I have been diagnosed with Graves’ disease ophthalmopathy. I have had double vision since March and am wearing a prism to correct the condition. I am going to see a Graves’ disease specialist. My question is can Graves’ disease go away? I met a woman who said that she had Graves’ disease and does not have it any longer. This has bothered me because my endocrinologist has led me to believe that I will always have Graves’ disease.
Graves’ disease is an autoimmune disorder with three manifestations: hyperthyroidism, that is an overactive and enlarged thyroid gland; ophthalmopathy, eye disease related to the autoimmune nature of Graves’ disease; and dermopathy, an unusual skin condition related to the autoimmune process. All three components of Graves’ disease are not seen in every case, and the skin component is actually fairly rare.

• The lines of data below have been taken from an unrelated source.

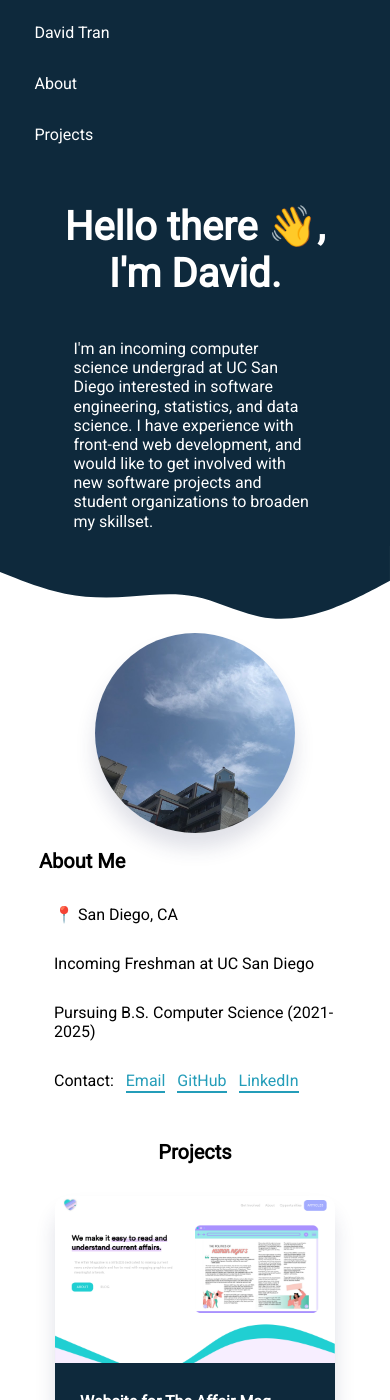
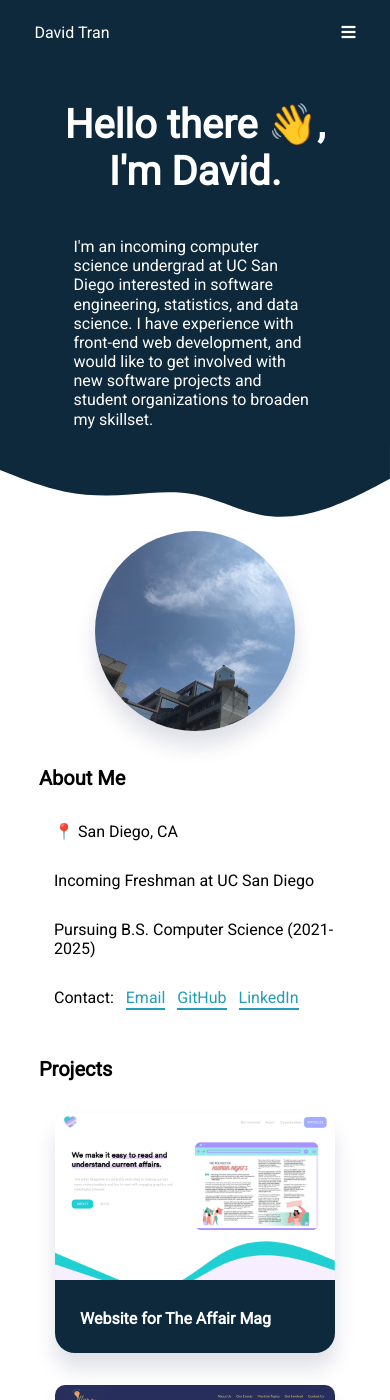
Before and after one commit to trdavidt/trdavidt.github.io, a Jekyll site: the page built from index.html, in a window 390 px wide and 1400 px high. Built offline with Jekyll 4.4.1, drawn with Linux system fonts in a browser that asks for light colours.

Commit message:
Responsive fixes

```diff
--- a/_includes/header.html
+++ b/_includes/header.html
@@ -2,6 +2,6 @@
 <header class="nav-container">
   <a class="nav-link" href="{{ site.baseurl }}/index.html" id="nav-logo">David Tran</a>
   <div id="toggle-btn"><i class="fas fa-bars"></i></div>
-  <a class="nav-link" href="#about">About</a>
-  <a class="nav-link" href="#projects">Projects</a>
+  <a class="nav-link" href="{{ site.baseurl }}/index.html#about">About</a>
+  <a class="nav-link" href="{{ site.baseurl }}/index.html#projects">Projects</a>
 </header>
--- a/index.html
+++ b/index.html
@@ -10,11 +10,12 @@ layout: page
   <svg class="wave" xmlns="http://www.w3.org/2000/svg" viewBox="0 0 1440 320">
     <path fill="#0e293c" fill-opacity="1" d="M0,96L40,112C80,128,160,160,240,176C320,192,400,192,480,186.7C560,181,640,171,720,186.7C800,203,880,245,960,261.3C1040,277,1120,267,1200,240C1280,213,1360,171,1400,149.3L1440,128L1440,0L1400,0C1360,0,1280,0,1200,0C1120,0,1040,0,960,0C880,0,800,0,720,0C640,0,560,0,480,0C400,0,320,0,240,0C160,0,80,0,40,0L0,0Z"></path>
   </svg>
-  <div class="page-section" id="about">
+  <div class="page-section">
     <div class="page-block">
       <div id="photo"></div>
     </div>
     <div class="page-block">
+      <a id="about" class="anchor"></a>
       <h2 class="section-title">About Me</h2>
       <p>📍 San Diego, CA</p>
       <p>Incoming Freshman at UC San Diego</p>
@@ -26,7 +27,8 @@ layout: page
       </p>
     </div>
   </div>
-  <div class="page-section" id="projects" style="justify-content: space-evenly;">
+  <div class="page-section">
+    <a id="projects" class="anchor"></a>
     <h2 class="section-title">Projects</h2>
     {% assign sortedProjects = site.projects | sort: "date" | reverse %}
     {% for project in sortedProjects %}
--- a/script.js
+++ b/script.js
@@ -1,20 +1,50 @@
 /* Toggle nav on scroll/click */
 navContainer = document.querySelector(".nav-container");
-navLinks = document.querySelector(".nav-container .nav-links")
+navLinks = document.querySelectorAll(".nav-container .nav-link");
 navHeight = document.querySelector(".nav-container").clientHeight;
+navToggle = document.getElementById("toggle-btn");
+navOpened = false;
 
 onScrollNav = function() {
-  if (window.pageYOffset >= navHeight) {
+  if (window.pageYOffset > navHeight) {
     navContainer.style.transition = "padding .5s ease";
     navContainer.style.padding = "1% 5%";
+    navContainer.style.backgroundColor = "rgba(14, 41, 60, .9)";
   }
   else {
     navContainer.style.padding = "2% 5%";
+    navContainer.style.opacity = "1";
+    navContainer.style.backgroundColor = "rgb(14, 41, 60)";
   }
 }
 
 onClickNav = function() {
-
+  if(!navOpened) {
+    navLinks.forEach(navLink => {
+      navLink.style.position = "relative";
+      navLink.style.opacity = 1;
+      navLink.style.transition = "opacity .25s ease";
+    });
+    navToggle.innerHTML = "<i class='fas fa-angle-right'></i>";
+  }
+  else {
+    navLinks.forEach(navLink => {
+      navLink.style.position = "absolute";
+      navLink.style.opacity = 0;
+      navLink.style.transition = "opacity 0s ease";
+    });
+    navToggle.innerHTML = "<i class='fas fa-bars'></i>";
+  }
+  navOpened = !navOpened
 }
 
 window.addEventListener("scroll", onScrollNav);
+navToggle.addEventListener("click", onClickNav)
+
+/* Scroll to anchor */
+anchors = document.querySelectorAll(".anchor");
+anchors.forEach(anchor => {
+  anchor.style.display = "inline-block";
+  anchor.style.position = "relative";
+  anchor.style.top = `-${navHeight + 30}px`;
+});
--- a/style.css
+++ b/style.css
@@ -75,10 +75,11 @@ p > a:hover::after {
   padding: 2% 5%;
   flex-wrap: wrap;
   background-color: var(--navy);
+  z-index: 50;
   position: sticky;
-  z-index: 50;
   top: 0;
   left: 0;
+  transition: background-color .5s ease;
 }
 
 .nav-link {
@@ -119,6 +120,8 @@ p > a:hover::after {
 
 #toggle-btn {
   display: none;
+  color: white;
+  margin: 15px;
 }
 
 .page-container {
@@ -340,15 +343,29 @@ p > a:hover::after {
     flex-direction: column;
     width: 100%;
   }
+  .section-title {
+    margin-right: auto;
+  }
   .page-container > div {
     flex-basis: auto;
     max-width: 100vw;
   }
-  .nav-container {
-    flex-direction: column;
+  .nav-link {
+    position: absolute;
+    opacity: 0;
   }
   #nav-logo {
-    margin-right: 0;
+    position: static !important;
+    opacity: 1 !important;
+  }
+  #toggle-btn {
+    display: block;
+    z-index: 50;
+    flex-grow: 1;
+    text-align: right;
+  }
+  #toggle-btn i {
+    width: 100%;
   }
   .page-block {
     padding: 0;
@@ -364,3 +381,13 @@ p > a:hover::after {
     height: 200px;
   }
 }
+
+@media screen and (max-width: 375px) {
+  .nav-container {
+    flex-direction: column !important;
+    align-items: center;
+  }
+  #nav-logo {
+    margin-right: 15px;
+  }
+}
```
Also changed, not shown: _projects/anojs.md (+1 -1 lines).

Although the cause of Graves’ disease is not known, it is believed that the autoimmune process involves the production of an antibody that attaches to and stimulates the thyroid exciting hormone (TSH) receptors in the thyroid gland.
The role of antibodies in Graves’ disease requires a bit more explanation. Antibodies are proteins that are produced by our immune system cells to fight infection or disease. In an autoimmune disease, for reasons unknown, the person’s immune system produces antibodies against the person’s own cells, or parts of cells. In Graves’ disease we find antibodies against the TSH receptors on the thyroid cells. A receptor is a special molecule on the surface of a cell that reacts to a hormone, chemical, virus or other molecule outside the cell, allowing the molecule to influence the cell. In the case of Graves’ disease, the antibody attaches to the TSH receptor and stimulates it, thereby mimicking the effect of an increase in TSH hormone.

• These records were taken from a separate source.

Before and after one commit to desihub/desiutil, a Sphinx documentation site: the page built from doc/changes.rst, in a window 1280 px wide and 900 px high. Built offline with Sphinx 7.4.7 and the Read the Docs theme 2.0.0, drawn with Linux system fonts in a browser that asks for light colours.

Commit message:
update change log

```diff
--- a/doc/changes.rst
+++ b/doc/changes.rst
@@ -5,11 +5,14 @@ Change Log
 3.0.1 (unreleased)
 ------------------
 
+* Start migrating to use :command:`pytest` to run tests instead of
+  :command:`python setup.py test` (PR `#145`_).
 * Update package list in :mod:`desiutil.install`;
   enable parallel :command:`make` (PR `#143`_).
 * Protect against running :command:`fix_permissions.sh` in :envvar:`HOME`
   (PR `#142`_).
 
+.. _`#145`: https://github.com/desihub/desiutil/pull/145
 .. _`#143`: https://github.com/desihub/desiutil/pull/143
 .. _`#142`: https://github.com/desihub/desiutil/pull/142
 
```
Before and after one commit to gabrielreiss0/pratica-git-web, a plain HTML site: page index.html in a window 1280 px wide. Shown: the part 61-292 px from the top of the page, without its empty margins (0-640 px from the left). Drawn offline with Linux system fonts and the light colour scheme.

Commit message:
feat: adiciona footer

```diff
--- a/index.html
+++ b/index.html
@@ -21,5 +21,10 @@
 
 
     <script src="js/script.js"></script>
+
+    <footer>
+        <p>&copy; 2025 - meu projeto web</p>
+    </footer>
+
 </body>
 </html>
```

This stimulation causes the thyroid cells to proliferate, making the gland larger and creating a goiter. The cells are also pushed to produce more of the thyroid hormones which in turn cause the various symptoms of hyperthyroidism.
Graves’ disease symptoms may include: tremors, rapid heartbeat or arrhythmias, weight loss, excessive sweating, frequent bowel movements, weakness, and reduced or absent menstrual cycles in women.
Graves’ ophthalmopathy is believed to be due to attachment of the same antibody to structures in the eye socket. It is characterized by swelling of the tissues behind the eyes, causing the eyes to be pushed forward, and deterioration of the muscles controlling the eyes, causing the double vision mentioned by our second writer. Medical treatments including cortisone-type drugs are generally successful in reducing this swelling, but occasionally surgery is necessary. Most people with Graves’ disease do not experience ophthalmopathy severely enough to require treatment.
Many autoimmune diseases have spontaneous remissions, and Graves’ disease is no exception. Therefore, many doctors will choose to treat it initially with anti-thyroid drugs, which reduce the over production of thyroid hormones and will usually shrink the goiter. Hopefully a spontaneous remission will occur and prevent a rebound of the hyperthyroidism when the pills are stopped. Treatment is usually given for one or two years. A prolonged remission is seen in one third to one half of cases treated this way. This obviously means that in one half to two thirds of cases, the hyperthyroidism will return at some point after the treatment is stopped.